PROBLEM: Go through the entries below and print each one exactly, leaving out pictures.

--- START ---

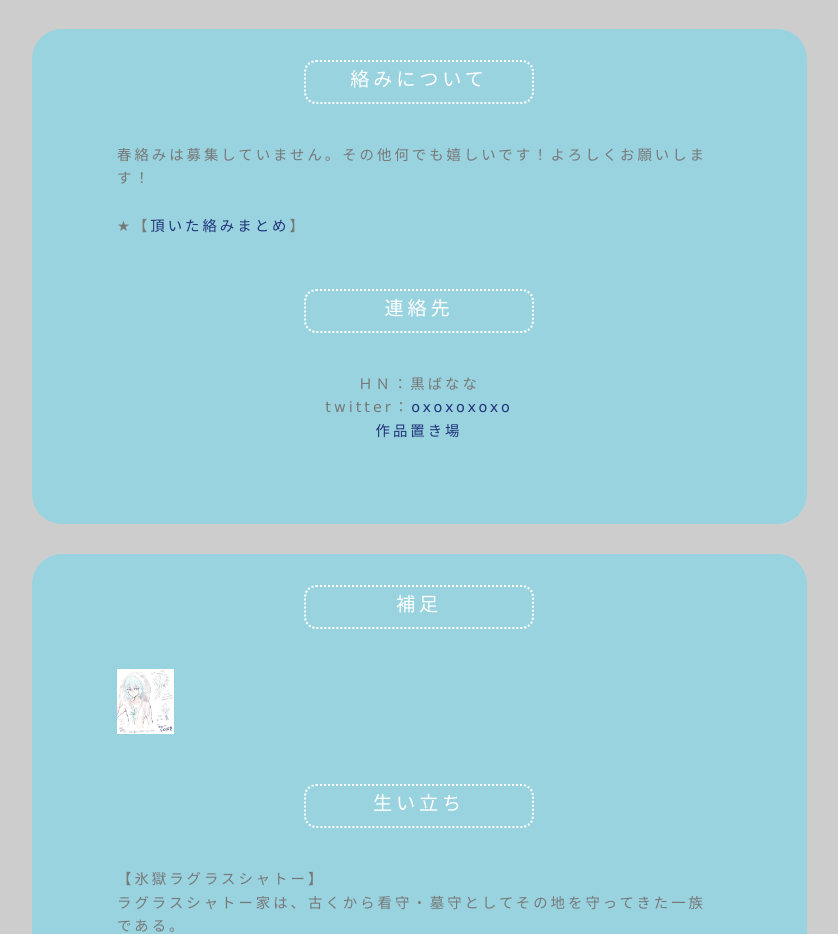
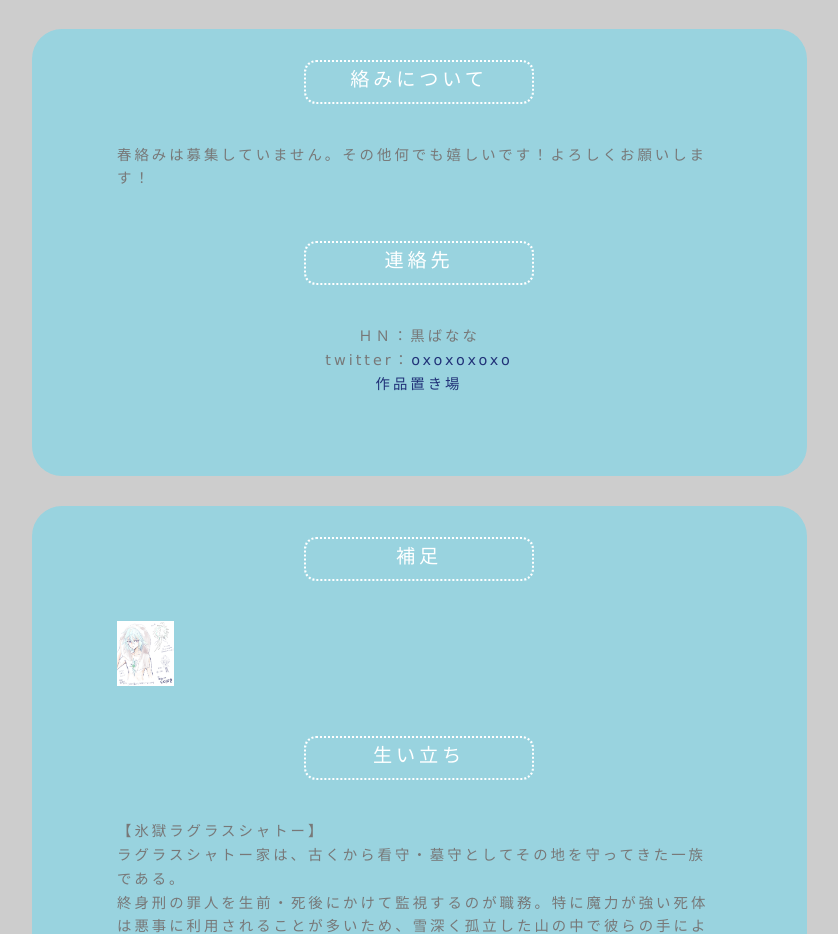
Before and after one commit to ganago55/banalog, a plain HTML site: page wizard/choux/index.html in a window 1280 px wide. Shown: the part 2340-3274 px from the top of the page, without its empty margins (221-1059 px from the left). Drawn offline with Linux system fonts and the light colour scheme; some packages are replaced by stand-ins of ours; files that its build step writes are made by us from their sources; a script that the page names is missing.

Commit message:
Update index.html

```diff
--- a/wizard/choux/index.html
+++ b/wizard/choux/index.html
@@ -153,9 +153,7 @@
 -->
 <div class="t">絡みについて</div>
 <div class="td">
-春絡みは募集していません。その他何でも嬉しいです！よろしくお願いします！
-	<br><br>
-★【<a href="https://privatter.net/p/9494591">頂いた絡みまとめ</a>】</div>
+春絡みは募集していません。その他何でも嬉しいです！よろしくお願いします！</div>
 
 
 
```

--- END ---

EXPECTED ANSWER:
Before and after one commit to ganago55/banalog, a plain HTML site: page wizard/choux/index.html in a window 1280 px wide. Shown: the part 2340-3274 px from the top of the page, without its empty margins (221-1059 px from the left). Drawn offline with Linux system fonts and the light colour scheme; some packages are replaced by stand-ins of ours; files that its build step writes are made by us from their sources; a script that the page names is missing.

Commit message:
Update index.html

```diff
--- a/wizard/choux/index.html
+++ b/wizard/choux/index.html
@@ -153,9 +153,7 @@
 -->
 <div class="t">絡みについて</div>
 <div class="td">
-春絡みは募集していません。その他何でも嬉しいです！よろしくお願いします！
-	<br><br>
-★【<a href="https://privatter.net/p/9494591">頂いた絡みまとめ</a>】</div>
+春絡みは募集していません。その他何でも嬉しいです！よろしくお願いします！</div>
 
 
 
```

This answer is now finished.